Input records START

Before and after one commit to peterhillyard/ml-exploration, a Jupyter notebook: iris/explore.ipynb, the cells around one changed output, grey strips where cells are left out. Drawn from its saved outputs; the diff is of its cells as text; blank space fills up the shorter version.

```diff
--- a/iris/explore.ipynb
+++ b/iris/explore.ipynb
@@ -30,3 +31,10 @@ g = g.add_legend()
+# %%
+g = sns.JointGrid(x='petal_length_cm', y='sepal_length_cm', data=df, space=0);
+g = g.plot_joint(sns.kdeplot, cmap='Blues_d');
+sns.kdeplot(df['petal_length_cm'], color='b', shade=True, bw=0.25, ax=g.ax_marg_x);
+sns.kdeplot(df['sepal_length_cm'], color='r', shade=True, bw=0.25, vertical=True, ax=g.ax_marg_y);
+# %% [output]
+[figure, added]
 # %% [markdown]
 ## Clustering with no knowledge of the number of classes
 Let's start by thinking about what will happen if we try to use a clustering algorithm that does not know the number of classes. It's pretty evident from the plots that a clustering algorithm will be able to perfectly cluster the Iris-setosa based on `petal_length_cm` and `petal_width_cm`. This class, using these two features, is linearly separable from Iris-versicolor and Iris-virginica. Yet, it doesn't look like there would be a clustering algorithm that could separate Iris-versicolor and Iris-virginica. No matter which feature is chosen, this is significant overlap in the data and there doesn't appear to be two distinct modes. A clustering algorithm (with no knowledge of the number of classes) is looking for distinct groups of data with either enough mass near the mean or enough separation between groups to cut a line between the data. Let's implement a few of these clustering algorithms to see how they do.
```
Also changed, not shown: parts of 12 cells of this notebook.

Input records END

Find each line in the records holding the string "ipynb" and show it.

■ Result of this task ■
Before and after one commit to peterhillyard/ml-exploration, a Jupyter notebook: iris/explore.ipynb, the cells around one changed output, grey strips where cells are left out. Drawn from its saved outputs; the diff is of its cells as text; blank space fills up the shorter version.
--- a/iris/explore.ipynb
+++ b/iris/explore.ipynb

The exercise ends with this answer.